Sara Puente-Marin, Rosemary Thwaite, LUIS ALBERTO MERCADO VIANCO, Julio Coll, Nerea Roher, Maria Del Mar Ortega-Villaizan

Research output: Contribution to journalArticlepeer-review

6 Scopus citations

Abstract
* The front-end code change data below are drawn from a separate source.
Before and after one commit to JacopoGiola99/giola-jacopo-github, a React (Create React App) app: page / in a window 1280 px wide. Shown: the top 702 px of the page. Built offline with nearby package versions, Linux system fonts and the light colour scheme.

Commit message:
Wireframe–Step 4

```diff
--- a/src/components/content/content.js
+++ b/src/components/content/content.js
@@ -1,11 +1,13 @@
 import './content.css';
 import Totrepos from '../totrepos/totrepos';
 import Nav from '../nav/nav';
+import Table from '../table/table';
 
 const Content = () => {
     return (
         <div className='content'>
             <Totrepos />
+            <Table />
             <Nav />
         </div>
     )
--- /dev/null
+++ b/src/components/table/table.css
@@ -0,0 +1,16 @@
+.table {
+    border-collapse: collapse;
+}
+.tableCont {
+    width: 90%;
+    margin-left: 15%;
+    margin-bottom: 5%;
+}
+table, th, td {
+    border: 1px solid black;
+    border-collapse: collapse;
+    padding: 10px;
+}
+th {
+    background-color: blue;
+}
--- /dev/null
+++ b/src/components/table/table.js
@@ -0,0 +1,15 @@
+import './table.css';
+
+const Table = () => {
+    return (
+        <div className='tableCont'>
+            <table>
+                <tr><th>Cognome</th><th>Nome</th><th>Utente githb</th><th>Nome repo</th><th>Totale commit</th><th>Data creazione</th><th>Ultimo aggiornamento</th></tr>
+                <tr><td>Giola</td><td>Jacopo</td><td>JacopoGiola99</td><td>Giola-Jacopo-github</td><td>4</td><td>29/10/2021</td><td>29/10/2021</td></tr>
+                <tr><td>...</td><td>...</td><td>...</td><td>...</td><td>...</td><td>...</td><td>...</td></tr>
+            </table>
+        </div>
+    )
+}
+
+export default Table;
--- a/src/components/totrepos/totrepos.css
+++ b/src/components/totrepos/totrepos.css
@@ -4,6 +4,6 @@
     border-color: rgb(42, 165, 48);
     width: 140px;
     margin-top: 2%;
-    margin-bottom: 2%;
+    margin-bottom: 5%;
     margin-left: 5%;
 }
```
Fish Red-Blood Cells (RBCs) are nucleated cells that can modulate the expression of different sets of genes in response to stimuli, playing an active role in the homeostasis of the fish immune system. Nowadays, vaccination is one of the main ways to control and prevent viral diseases in aquaculture and the development of novel vaccination approaches is a focal point in fish vaccinology. One of the strategies that has recently emerged is the use of nanostructured recombinant proteins. Nanostructured cytokines have already been shown to immunostimulate and protect fish against bacterial infections. To explore the role of RBCs in the immune response to two nanostructured recombinant proteins, TNFα and a G-VHSV protein fragment, we performed different in vitro and in vivo studies. We show for the first time that rainbow trout RBCs are able to endocytose nanostructured TNFα and G-VHSV protein fragment in vitro, despite not being phagocytic cells, and in response to nanostructured TNFα and G-VHSV fragment, the expression of different immune genes could be modulated.

Original languageEnglish
Article number1055
JournalFrontiers in Immunology
Volume10
Issue numberMAY
DOIs
StatePublished - 1 Jan 2019
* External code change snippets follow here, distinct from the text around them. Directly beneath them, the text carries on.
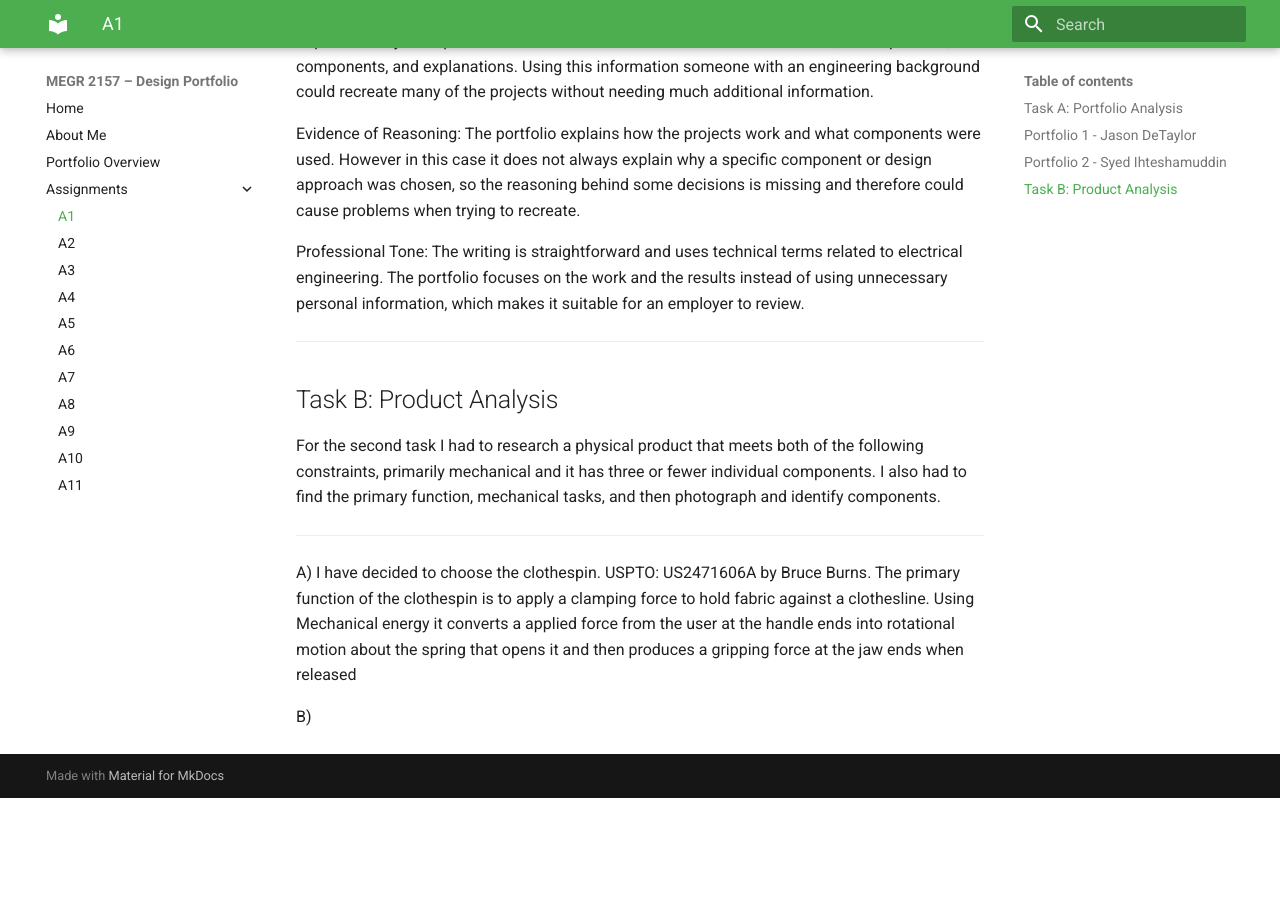
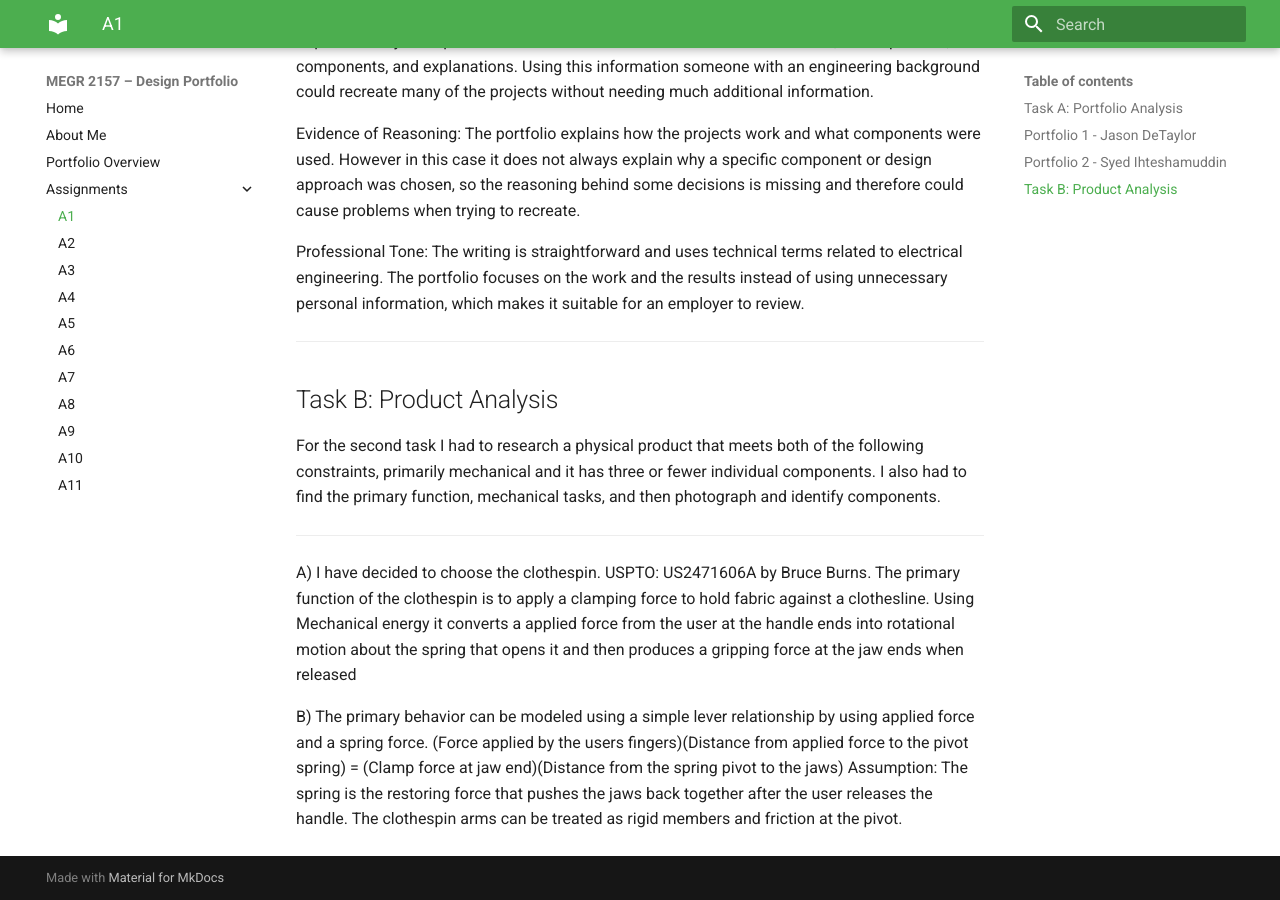
Before and after one commit to Grady-St/portfolio1, an MkDocs documentation site: the page built from docs/assignments/A01/index.md, in a window 1280 px wide and 900 px high, scrolled down 1035 px. Built offline with MkDocs 1.6.1 and Material for MkDocs 9.7.7, drawn with Linux system fonts in a browser that asks for light colours; before the commit the page ends 1833 px from its top, so only the background shows below that.

Commit message:
Update index.md

```diff
--- a/docs/assignments/A01/index.md
+++ b/docs/assignments/A01/index.md
@@ -37,4 +37,5 @@ For the second task I had to research a physical product that meets both of the
 A) I have decided to choose the clothespin. USPTO: US2471606A by Bruce Burns.
 The primary function of the clothespin is to apply a clamping force to hold fabric against a clothesline. Using Mechanical energy it converts a applied force from the user at the handle ends into rotational motion about the spring that opens it and then produces a gripping force at the jaw ends when released
 
-B)
+B) The primary behavior can be modeled using a simple lever relationship by using applied force and a spring force. (Force applied by the users fingers)(Distance from applied force to the pivot spring) = (Clamp force at jaw end)(Distance from the spring pivot to the jaws)
+Assumption: The spring is the restoring force that pushes the jaws back together after the user releases the handle. The clothespin arms can be treated as rigid members and friction at the pivot.
```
Keywords

  • Bacterial inclusion bodies
  • Erythrocytes
  • Immune response
  • Red blood cells
  • TNFα
  • VHSV glycoprotein G
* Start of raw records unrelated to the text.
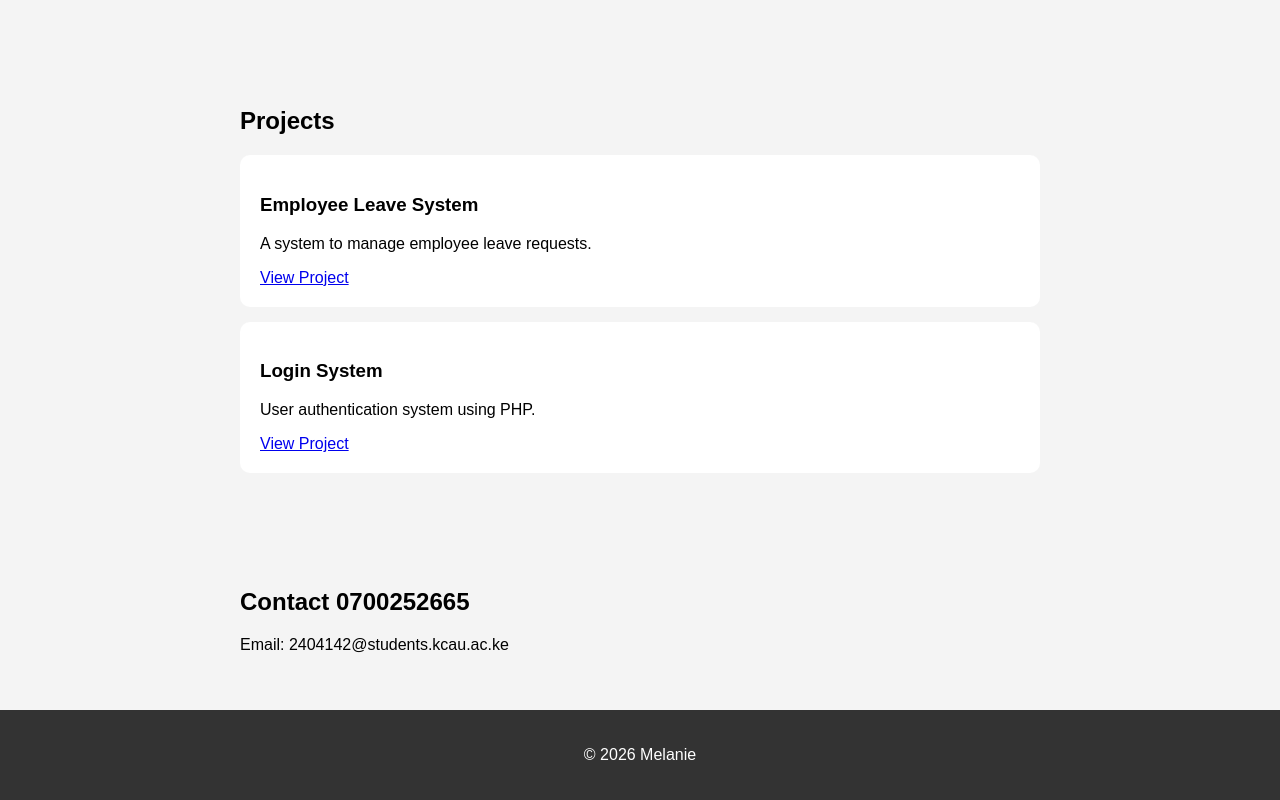
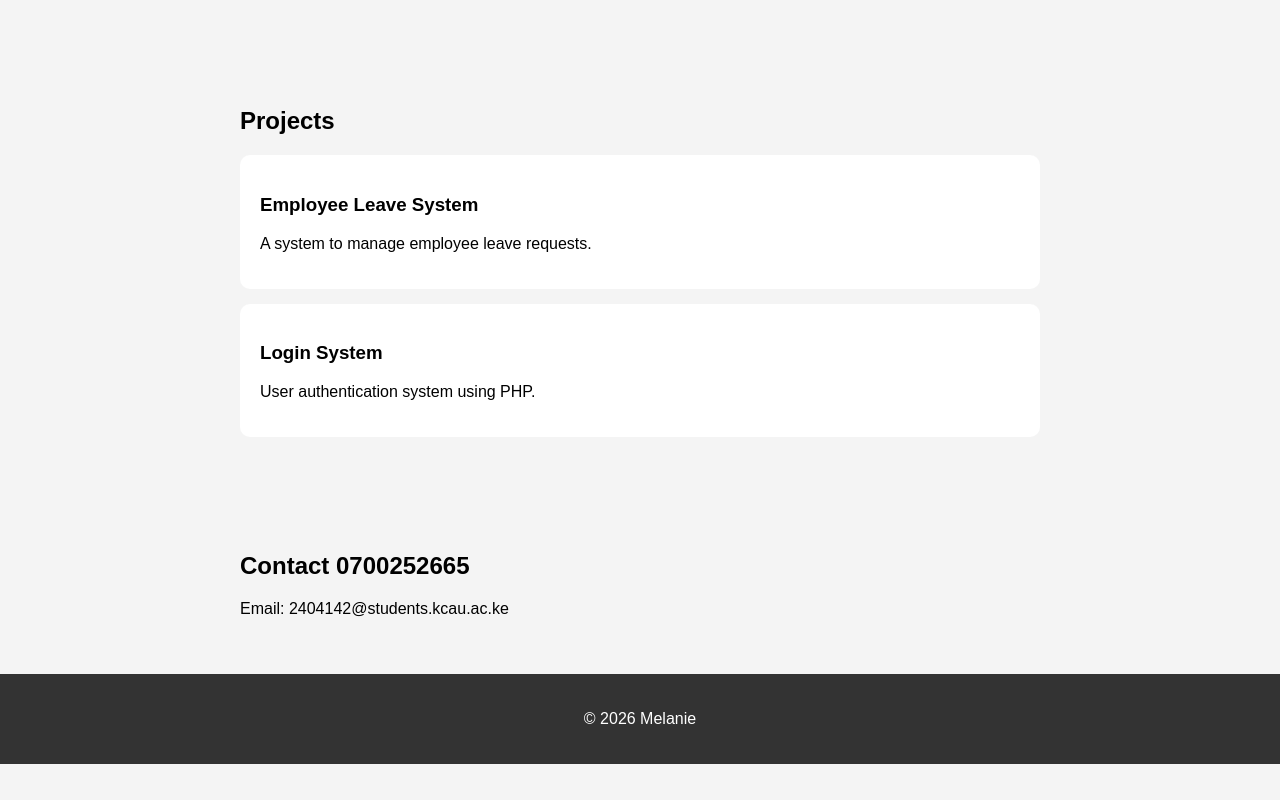
Before and after one commit to 2404142-lang/melanie-dev.github.io, a plain HTML site: page index.html in a window 1280 px wide. Shown: the part 753-1553 px from the top of the page. After the commit the page ends 1517 px from the top, so only its background shows below. Drawn offline with Linux system fonts and the light colour scheme.

Commit message:
Update index.html

```diff
--- a/index.html
+++ b/index.html
@@ -43,13 +43,11 @@
         <div class="card">
             <h3>Employee Leave System</h3>
             <p>A system to manage employee leave requests.</p>
-            <a href="https://github.com/melanie/leave-system" target="_blank">View Project</a>
         </div>
 
         <div class="card">
             <h3>Login System</h3>
             <p>User authentication system using PHP.</p>
-            <a href="https://github.com/melanie/login-system" target="_blank">View Project</a>
         </div>
 
     </section>
```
Fingerprint

Dive into the research topics of 'Fish red blood cells modulate immune genes in response to bacterial inclusion bodies made of TNFα and a g-VHSV fragment'. Together they form a unique fingerprint.

Cite this